In the entries, find all lines that hold the word "typed" and copy them.

[Stored dataset items]
○ ○ ○ ○ ○ ○ ○

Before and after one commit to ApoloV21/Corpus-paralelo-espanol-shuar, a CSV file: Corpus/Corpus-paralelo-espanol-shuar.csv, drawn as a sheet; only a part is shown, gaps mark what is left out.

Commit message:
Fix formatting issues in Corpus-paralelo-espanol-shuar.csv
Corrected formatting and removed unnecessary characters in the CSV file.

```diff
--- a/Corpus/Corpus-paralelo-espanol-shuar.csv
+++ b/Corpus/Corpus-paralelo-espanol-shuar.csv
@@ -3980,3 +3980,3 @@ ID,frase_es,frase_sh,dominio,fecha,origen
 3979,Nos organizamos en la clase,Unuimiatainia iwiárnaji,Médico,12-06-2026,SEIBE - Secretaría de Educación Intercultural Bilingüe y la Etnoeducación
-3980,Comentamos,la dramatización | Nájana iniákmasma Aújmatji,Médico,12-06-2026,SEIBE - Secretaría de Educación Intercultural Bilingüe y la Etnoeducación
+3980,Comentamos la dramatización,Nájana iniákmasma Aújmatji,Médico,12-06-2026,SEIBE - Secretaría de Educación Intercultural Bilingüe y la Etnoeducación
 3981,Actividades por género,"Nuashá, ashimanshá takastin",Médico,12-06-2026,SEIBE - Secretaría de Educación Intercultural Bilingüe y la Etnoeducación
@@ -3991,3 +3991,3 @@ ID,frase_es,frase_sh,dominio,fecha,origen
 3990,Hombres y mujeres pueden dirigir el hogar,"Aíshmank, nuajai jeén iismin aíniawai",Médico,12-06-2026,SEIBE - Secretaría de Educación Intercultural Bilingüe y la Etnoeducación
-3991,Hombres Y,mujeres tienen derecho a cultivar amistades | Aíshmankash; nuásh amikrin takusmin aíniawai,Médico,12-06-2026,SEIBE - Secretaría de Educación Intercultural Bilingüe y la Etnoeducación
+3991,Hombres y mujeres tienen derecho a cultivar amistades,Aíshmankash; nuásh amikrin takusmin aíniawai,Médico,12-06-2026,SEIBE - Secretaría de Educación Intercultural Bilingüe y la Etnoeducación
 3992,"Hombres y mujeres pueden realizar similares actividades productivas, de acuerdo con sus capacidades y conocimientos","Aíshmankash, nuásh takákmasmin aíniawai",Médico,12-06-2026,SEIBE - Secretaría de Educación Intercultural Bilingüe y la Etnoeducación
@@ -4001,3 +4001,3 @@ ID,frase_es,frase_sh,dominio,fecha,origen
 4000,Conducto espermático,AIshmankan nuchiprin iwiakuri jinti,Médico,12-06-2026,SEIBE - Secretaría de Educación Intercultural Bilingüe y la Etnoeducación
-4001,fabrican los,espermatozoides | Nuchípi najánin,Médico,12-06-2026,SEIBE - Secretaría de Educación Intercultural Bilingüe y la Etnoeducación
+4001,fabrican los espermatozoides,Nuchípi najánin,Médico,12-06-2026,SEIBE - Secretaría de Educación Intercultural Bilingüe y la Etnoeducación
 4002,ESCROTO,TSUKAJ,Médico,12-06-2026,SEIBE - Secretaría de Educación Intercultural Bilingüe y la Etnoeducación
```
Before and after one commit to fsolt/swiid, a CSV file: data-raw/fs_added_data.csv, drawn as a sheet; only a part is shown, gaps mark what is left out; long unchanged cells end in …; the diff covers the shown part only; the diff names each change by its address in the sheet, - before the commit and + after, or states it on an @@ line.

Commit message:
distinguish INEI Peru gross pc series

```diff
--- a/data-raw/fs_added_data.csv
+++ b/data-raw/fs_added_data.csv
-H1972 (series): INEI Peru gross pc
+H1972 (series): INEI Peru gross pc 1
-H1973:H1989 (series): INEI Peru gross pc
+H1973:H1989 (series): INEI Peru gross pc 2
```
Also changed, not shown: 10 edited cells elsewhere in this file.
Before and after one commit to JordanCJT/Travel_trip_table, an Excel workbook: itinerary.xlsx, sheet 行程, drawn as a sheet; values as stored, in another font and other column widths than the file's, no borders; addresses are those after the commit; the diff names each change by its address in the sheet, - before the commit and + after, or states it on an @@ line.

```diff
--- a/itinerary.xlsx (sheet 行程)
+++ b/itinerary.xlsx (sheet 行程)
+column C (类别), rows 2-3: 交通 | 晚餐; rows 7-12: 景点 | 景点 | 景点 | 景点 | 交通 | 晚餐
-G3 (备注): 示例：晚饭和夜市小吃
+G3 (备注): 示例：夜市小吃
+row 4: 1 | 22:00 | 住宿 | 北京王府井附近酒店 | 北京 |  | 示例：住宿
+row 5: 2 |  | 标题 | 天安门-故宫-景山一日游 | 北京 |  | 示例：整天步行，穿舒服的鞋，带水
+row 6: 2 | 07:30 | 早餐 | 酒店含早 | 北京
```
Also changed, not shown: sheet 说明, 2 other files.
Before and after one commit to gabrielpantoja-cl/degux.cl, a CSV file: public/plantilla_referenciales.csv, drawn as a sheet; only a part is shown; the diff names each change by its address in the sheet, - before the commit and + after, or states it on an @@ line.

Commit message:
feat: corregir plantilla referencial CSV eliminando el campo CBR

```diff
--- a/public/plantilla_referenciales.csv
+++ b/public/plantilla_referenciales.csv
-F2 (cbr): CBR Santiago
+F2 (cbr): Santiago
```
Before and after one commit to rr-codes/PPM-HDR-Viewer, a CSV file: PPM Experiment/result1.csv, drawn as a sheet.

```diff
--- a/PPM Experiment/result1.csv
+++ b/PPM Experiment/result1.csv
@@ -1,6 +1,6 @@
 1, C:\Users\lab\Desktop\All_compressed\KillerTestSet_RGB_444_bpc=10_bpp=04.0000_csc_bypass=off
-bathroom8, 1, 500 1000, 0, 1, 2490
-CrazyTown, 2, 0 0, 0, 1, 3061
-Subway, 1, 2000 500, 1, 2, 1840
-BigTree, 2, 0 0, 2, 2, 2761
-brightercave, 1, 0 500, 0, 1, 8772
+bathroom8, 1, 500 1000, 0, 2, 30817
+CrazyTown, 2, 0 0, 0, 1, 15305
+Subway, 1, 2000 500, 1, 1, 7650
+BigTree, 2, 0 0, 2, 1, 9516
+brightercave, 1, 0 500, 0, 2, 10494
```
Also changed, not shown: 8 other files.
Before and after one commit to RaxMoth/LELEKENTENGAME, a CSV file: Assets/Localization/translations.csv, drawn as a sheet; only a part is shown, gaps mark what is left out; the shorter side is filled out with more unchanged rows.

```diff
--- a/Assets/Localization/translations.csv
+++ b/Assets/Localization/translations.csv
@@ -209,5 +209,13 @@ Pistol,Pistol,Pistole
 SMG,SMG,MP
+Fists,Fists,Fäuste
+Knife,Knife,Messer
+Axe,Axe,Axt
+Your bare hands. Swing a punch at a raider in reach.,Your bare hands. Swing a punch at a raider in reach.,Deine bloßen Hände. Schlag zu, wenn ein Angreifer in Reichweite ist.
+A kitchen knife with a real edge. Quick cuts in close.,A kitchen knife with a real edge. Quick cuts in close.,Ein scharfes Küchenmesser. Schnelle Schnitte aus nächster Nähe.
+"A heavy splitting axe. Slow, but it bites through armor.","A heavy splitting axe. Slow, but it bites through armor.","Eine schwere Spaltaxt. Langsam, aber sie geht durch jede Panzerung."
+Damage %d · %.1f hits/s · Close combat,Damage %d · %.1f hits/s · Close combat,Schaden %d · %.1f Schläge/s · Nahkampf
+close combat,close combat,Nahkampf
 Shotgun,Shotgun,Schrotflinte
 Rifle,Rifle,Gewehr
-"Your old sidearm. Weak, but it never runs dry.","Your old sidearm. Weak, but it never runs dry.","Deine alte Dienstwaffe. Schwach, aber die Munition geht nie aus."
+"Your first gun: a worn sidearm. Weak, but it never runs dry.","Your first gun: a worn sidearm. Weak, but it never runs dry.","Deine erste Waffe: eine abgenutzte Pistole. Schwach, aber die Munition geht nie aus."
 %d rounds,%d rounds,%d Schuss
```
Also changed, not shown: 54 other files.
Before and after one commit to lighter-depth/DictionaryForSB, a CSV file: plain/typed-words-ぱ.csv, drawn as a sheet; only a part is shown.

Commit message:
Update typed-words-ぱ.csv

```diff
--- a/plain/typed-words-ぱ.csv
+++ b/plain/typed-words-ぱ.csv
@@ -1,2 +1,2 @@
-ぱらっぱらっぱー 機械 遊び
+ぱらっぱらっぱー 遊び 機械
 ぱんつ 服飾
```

○ ○ ○ ○ ○ ○ ○

TASK SOLUTION:
Before and after one commit to lighter-depth/DictionaryForSB, a CSV file: plain/typed-words-ぱ.csv, drawn as a sheet; only a part is shown.
Update typed-words-ぱ.csv
--- a/plain/typed-words-ぱ.csv
+++ b/plain/typed-words-ぱ.csv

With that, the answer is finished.